It’s been a year since David Coleman, president of the College Board and architect of the Common Core State Standard initiative, gave a speech to a New York audience, shocking many when he, while discussing narrative writing, said “as you grow up in this world you realize people really don’t give a [expletive] about what you feel or what you think.” The video is seen here http://www.youtube.com/watch?v=Pu6lin88YXU. Susan Ohanian has done a good job writing about Coleman overall, and I refer you to her site to learn more about him and the tribulations with Common Core. But I would like to write today about narrative writing and its importance.
Several weeks ago NBC News reported that the American Psychiatric Association was working with teachers around the country to help them identify troubled students. This sounds like a great move. Narrative writing should be a part of that process. It is significant for many reasons. This kind of writing can tell you a lot about a student. It also gives students great practice at natural writing. It is no waste of a student’s time.
Narrative writing allows a student to express themselves, and it helps them to feel self-worth. It is one of the best ways for teachers to get to know their students. Every English or language arts class should include journal writing. I don’t care how old a student is either. Young children should be allowed to do free writing every day, and if they can’t think of anything to write about the teacher can provide some topics.
After Columbine, it was noted that students-turned-killers, Dylan Klebold and Eric Harris, had written some disturbing things. It is sometimes difficult to tell what kind of writing is potentially dangerous, because students, especially older students, often write with teen-age angst. After the revelation of the student writing in that situation, teachers around the country began scrutinizing journal entries and essays with greater care, so-much-so that fears began to rise about freedom of expression. Sometimes teachers are right to be concerned—other times they might overreact. But either way, narrative writing can be one of the best ways for English teachers to understand and communicate with students. They also might, just might, be able to identify threatening behavior before it escalates into something worse.
I loved my student’s journals. I learned all kinds of funny and sad things about their lives. Sometimes it helped me understand why they behaved the way they did. When a student’s journal entry seemed especially sad or angry, I’d take the student aside and ask for clarification. If I felt especially uncomfortable with an entry, I’d speak to the school counselor, psychologist, or another teacher who might have been more familiar with the student.

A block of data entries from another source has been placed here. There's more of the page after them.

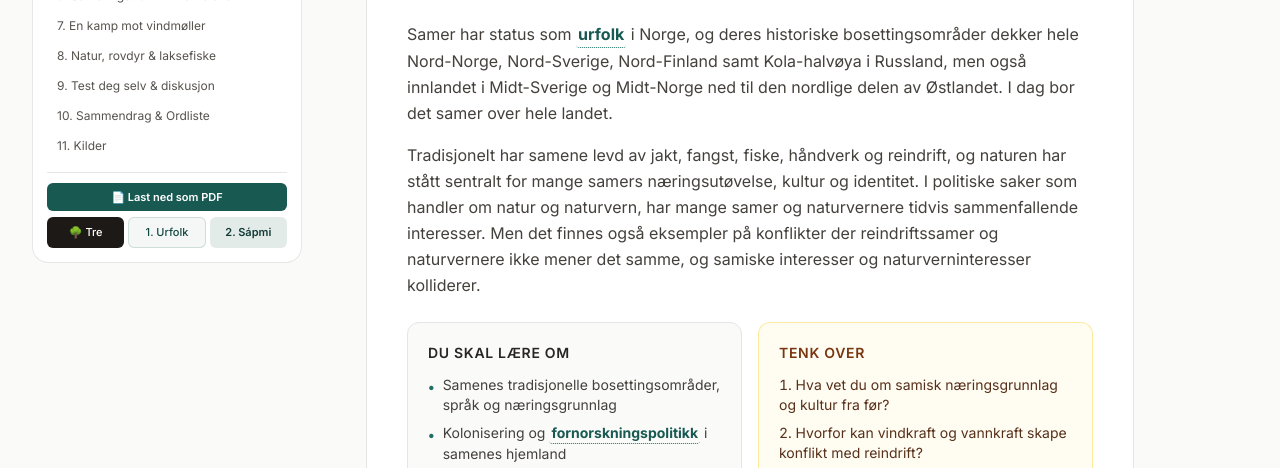
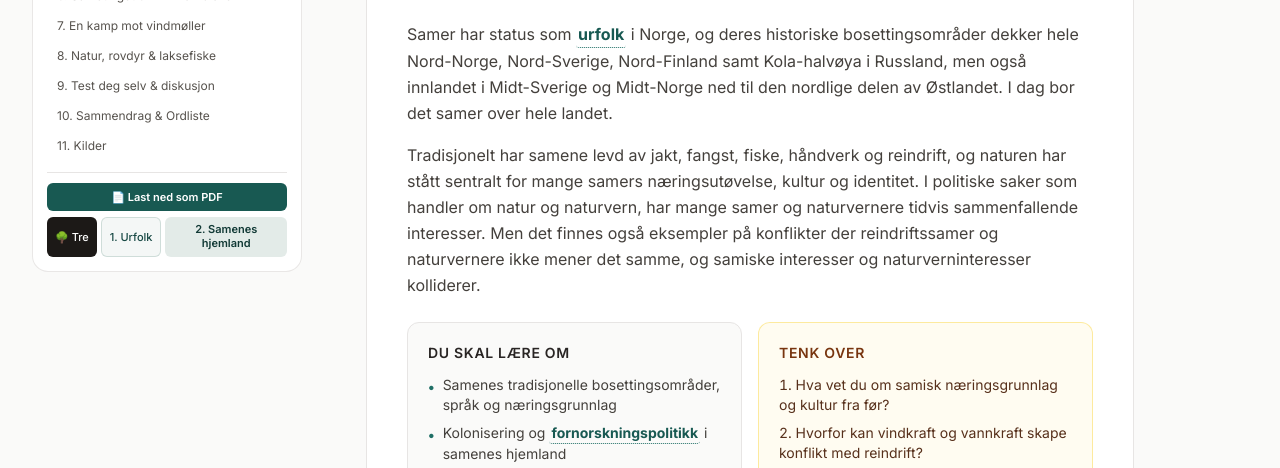
Before and after one commit to nilsnaas/Samfunnsgeografi, a plain HTML site: page samenes-hjemland.html in a window 1280 px wide. Shown: the part 284-752 px from the top of the page. Drawn offline with nearby package versions, Linux system fonts and the light colour scheme.

Commit message:
Bytt ut '2. Sápmi' med '2. Samenes hjemland' i navigasjonen

```diff
--- a/samenes-hjemland.html
+++ b/samenes-hjemland.html
@@ -154,10 +154,10 @@
             <button type="button" onclick="window.print()" class="w-full flex items-center justify-center gap-1.5 px-2.5 py-1.5 rounded-md bg-nordic-700 hover:bg-nordic-800 text-[11px] font-semibold text-white transition-colors">
               <span>📄 Last ned som PDF</span>
             </button>
-            <div class="grid grid-cols-3 gap-1">
-              <a href="index.html" class="flex items-center justify-center px-1.5 py-1.5 rounded-md bg-stone-900 hover:bg-stone-800 text-[11px] font-medium text-white transition-colors" title="Kunnskapstreet">🌳 Tre</a>
-              <a href="urfolk.html" class="flex items-center justify-center px-1.5 py-1.5 rounded-md bg-nordic-50 hover:bg-nordic-100 border border-nordic-200/80 text-[11px] font-medium text-nordic-800 transition-colors">1. Urfolk</a>
-              <span class="flex items-center justify-center px-1.5 py-1.5 rounded-md bg-nordic-100 text-[11px] font-semibold text-nordic-900">2. Sápmi</span>
+            <div class="flex flex-wrap gap-1">
+              <a href="index.html" class="flex items-center justify-center px-2 py-1.5 rounded-md bg-stone-900 hover:bg-stone-800 text-[11px] font-medium text-white transition-colors" title="Kunnskapstreet">🌳 Tre</a>
+              <a href="urfolk.html" class="flex items-center justify-center px-2 py-1.5 rounded-md bg-nordic-50 hover:bg-nordic-100 border border-nordic-200/80 text-[11px] font-medium text-nordic-800 transition-colors">1. Urfolk</a>
+              <span class="flex-1 flex items-center justify-center px-2 py-1.5 rounded-md bg-nordic-100 text-[11px] font-semibold text-nordic-900 text-center leading-tight">2. Samenes hjemland</span>
             </div>
           </div>
         </div>
```
Also changed, not shown: index.html (+1 -1 lines), urfolk.html (+4 -4 lines).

The point is, teachers can be engaged with students and learn more about them through what they write,
When I taught students identified with learning disabilities, I would allow 15 minutes for writing at the beginning of each class. Sometimes we’d take more time. At first, students would have trouble with the assignment because they didn’t want to expose their writing difficulties. They were ashamed. But it was free writing so I’d let them make as many mistakes as they wanted. “Just write,” I’d tell them. It was amazing how students, when they knew they wouldn’t be corrected, let their thoughts and ideas flow. Some were especially artistic and would include drawings.
Eventually, when I gained their trust and could see they were comfortable putting their thoughts and ideas down, I’d ask for permission to correct a particular entry for them to rewrite with the correct grammar and spelling. I’d see through the mistakes to beautiful ideas that needed to be exposed. Usually students would be excited to do this and they would be proud of the finished product. I would do this more and more as time went on and I always saw much overall improvement.
So Mr. Coleman is just plain wrong when he says no one gives a [expletive] about narrative writing. His stance on this makes Common Core look cold in its approach to students. Narrative writing is really what education should be all about. It is important for many reasons and teachers should be encouraged to do narrative writing with their students.